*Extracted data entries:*
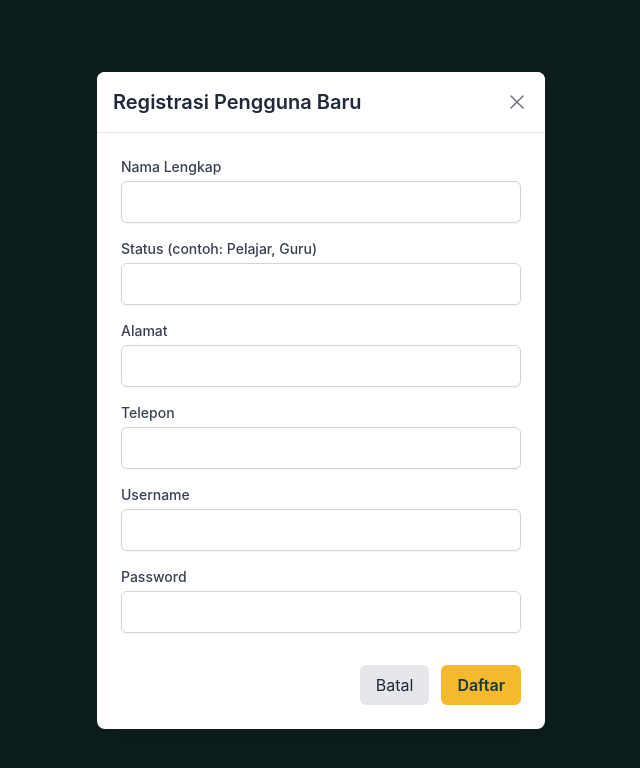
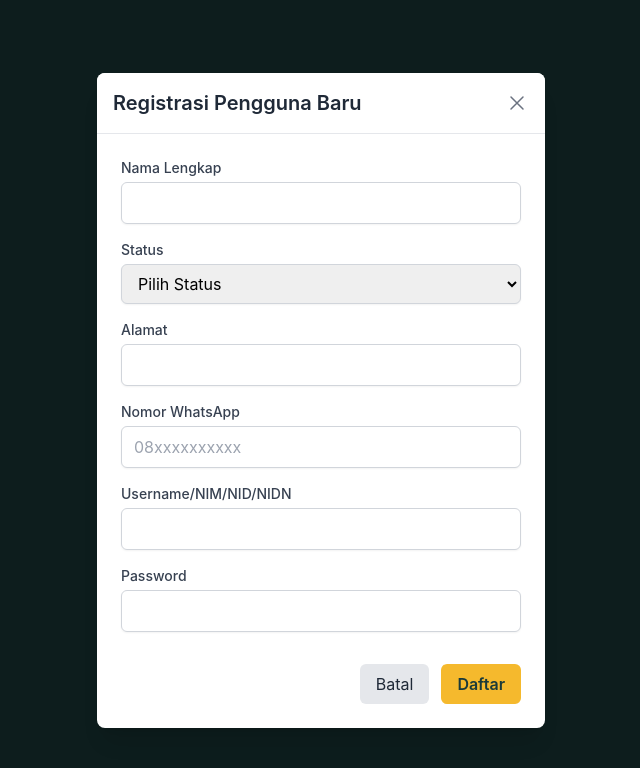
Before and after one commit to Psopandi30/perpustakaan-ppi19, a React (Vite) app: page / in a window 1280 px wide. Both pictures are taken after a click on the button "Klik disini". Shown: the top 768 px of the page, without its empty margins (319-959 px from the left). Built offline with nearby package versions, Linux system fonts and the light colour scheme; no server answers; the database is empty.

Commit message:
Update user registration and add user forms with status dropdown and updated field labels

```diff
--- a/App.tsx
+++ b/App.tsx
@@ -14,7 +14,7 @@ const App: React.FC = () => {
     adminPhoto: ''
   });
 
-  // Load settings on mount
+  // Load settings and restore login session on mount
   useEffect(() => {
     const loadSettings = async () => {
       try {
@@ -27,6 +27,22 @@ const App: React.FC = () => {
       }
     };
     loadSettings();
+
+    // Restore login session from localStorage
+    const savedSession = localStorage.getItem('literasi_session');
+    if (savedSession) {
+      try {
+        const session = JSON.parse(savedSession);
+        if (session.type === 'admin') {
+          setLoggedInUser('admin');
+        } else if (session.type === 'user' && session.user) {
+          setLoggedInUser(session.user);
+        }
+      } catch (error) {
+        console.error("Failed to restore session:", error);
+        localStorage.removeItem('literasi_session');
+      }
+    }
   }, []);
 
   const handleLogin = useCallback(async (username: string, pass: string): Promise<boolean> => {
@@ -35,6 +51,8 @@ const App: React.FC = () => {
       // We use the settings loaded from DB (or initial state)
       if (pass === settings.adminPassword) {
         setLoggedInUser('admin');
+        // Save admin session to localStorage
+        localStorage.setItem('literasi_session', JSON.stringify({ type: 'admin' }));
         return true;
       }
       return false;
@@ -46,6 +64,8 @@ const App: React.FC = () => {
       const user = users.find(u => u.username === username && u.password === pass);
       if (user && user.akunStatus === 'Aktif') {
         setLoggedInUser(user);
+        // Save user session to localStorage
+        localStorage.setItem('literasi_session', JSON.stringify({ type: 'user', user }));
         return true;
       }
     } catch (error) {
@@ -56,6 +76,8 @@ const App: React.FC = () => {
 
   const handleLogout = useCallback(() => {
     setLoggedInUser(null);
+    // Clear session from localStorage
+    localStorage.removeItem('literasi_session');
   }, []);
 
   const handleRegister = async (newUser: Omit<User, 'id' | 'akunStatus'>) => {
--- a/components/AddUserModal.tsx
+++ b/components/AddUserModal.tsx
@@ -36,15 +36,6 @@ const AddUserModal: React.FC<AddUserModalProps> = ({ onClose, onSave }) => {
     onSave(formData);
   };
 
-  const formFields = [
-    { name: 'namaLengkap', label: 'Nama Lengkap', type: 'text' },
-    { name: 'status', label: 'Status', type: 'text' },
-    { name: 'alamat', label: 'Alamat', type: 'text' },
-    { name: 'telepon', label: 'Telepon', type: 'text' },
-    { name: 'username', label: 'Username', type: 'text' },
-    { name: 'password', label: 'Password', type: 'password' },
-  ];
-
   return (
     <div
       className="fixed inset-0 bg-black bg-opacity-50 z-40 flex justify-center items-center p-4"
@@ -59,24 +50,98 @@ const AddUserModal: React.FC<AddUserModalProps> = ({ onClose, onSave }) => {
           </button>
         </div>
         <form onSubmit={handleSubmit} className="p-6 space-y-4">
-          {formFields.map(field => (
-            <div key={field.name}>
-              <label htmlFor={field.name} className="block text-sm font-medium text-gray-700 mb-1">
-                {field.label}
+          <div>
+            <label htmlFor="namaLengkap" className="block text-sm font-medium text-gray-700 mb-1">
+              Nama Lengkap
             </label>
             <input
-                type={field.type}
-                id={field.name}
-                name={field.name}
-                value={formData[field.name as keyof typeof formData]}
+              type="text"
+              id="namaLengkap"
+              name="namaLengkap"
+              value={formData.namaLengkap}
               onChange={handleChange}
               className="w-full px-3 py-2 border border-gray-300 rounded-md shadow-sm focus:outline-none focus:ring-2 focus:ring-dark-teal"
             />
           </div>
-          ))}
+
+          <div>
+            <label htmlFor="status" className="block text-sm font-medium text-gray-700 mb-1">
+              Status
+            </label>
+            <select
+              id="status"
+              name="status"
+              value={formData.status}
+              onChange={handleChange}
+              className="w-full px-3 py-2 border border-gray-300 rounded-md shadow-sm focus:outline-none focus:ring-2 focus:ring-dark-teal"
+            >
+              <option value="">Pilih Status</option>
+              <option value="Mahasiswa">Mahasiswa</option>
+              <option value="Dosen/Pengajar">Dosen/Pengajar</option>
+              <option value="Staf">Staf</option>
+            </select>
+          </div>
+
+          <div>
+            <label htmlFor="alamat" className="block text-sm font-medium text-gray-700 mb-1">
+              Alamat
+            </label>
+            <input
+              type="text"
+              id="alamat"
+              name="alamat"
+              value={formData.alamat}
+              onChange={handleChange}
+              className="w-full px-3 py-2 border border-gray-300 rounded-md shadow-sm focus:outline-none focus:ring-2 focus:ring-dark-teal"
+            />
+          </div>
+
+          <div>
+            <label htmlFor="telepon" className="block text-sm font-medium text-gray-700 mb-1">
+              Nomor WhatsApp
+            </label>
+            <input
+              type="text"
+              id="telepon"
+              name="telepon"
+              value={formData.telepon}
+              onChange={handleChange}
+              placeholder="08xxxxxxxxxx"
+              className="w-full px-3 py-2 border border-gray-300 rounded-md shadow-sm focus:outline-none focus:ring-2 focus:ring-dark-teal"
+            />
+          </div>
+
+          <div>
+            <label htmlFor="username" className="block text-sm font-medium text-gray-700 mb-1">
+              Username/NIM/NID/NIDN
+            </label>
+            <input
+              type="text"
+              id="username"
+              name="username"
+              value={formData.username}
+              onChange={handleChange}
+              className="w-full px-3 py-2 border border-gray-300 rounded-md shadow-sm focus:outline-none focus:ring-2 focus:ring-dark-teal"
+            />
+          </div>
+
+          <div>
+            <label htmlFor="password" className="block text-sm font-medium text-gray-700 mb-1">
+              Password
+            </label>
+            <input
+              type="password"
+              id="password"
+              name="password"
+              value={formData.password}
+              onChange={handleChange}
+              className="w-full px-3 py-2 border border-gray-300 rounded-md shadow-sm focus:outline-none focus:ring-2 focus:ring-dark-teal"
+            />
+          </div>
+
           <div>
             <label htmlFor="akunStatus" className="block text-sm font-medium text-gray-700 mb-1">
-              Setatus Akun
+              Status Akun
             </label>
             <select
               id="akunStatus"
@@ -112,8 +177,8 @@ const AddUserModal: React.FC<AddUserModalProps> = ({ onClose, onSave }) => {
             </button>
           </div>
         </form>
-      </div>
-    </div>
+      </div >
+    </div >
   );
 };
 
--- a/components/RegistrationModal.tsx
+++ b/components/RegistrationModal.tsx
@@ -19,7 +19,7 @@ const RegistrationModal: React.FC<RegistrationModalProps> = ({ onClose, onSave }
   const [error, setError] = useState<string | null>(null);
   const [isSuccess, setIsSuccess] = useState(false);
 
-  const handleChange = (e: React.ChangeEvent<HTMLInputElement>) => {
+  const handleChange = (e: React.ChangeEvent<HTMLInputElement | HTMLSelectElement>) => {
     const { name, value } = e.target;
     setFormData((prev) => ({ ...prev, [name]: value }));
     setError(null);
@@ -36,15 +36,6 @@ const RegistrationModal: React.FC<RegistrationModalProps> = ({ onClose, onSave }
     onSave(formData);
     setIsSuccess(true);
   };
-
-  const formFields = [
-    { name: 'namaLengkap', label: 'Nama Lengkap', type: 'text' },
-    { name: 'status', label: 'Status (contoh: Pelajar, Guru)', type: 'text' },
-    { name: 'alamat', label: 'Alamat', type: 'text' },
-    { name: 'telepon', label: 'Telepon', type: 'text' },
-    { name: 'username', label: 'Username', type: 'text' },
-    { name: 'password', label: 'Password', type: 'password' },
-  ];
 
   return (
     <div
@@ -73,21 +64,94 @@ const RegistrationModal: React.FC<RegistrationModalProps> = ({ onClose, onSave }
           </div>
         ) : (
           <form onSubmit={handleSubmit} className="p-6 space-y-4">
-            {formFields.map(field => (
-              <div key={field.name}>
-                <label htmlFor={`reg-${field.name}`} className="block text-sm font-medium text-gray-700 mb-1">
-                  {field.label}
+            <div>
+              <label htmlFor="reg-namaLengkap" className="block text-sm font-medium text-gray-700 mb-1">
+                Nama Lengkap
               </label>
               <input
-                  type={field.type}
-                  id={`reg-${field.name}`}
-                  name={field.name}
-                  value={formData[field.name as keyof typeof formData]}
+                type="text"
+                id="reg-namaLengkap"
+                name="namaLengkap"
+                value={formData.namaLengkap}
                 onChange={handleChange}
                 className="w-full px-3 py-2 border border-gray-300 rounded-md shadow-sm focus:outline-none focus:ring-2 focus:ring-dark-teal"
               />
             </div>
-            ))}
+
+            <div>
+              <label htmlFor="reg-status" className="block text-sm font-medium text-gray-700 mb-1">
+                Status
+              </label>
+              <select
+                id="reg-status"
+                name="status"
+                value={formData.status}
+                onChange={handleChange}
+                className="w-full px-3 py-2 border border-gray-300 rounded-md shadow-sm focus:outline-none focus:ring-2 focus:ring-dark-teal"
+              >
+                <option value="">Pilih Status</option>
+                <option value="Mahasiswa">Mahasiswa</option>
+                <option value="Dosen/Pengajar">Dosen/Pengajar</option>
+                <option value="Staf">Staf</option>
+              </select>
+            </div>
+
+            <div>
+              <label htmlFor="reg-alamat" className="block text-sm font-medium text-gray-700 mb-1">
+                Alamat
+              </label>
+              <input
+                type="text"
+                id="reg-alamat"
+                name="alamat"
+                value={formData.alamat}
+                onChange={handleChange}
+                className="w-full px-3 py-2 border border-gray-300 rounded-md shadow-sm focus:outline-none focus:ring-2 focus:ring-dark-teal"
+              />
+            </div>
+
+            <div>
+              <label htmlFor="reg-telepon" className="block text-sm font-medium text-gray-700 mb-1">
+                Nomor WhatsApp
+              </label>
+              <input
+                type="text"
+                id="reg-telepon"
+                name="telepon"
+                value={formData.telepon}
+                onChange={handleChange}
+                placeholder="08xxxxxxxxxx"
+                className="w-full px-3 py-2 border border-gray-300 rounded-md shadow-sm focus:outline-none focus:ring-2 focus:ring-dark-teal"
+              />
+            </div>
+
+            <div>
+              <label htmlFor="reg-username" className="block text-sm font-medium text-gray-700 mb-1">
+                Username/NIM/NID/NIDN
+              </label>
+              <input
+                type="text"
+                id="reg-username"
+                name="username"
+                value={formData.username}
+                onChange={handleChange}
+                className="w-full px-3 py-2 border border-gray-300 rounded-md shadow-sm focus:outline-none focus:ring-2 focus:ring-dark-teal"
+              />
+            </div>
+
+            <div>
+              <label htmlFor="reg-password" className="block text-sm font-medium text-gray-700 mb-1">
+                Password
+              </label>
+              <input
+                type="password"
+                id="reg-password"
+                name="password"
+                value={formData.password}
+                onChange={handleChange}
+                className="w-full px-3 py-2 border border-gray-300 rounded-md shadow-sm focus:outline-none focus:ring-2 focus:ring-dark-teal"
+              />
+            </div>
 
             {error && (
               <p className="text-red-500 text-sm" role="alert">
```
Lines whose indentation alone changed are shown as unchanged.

*Try it:*
Which lines hold the string "onSave"? Copy all of them from the data above.

*Problem solution:*
@@ -36,15 +36,6 @@ const AddUserModal: React.FC<AddUserModalProps> = ({ onClose, onSave }) => {
     onSave(formData);
@@ -59,24 +50,98 @@ const AddUserModal: React.FC<AddUserModalProps> = ({ onClose, onSave }) => {
@@ -112,8 +177,8 @@ const AddUserModal: React.FC<AddUserModalProps> = ({ onClose, onSave }) => {
@@ -19,7 +19,7 @@ const RegistrationModal: React.FC<RegistrationModalProps> = ({ onClose, onSave }
@@ -36,15 +36,6 @@ const RegistrationModal: React.FC<RegistrationModalProps> = ({ onClose, onSave }
     onSave(formData);
@@ -73,21 +64,94 @@ const RegistrationModal: React.FC<RegistrationModalProps> = ({ onClose, onSave }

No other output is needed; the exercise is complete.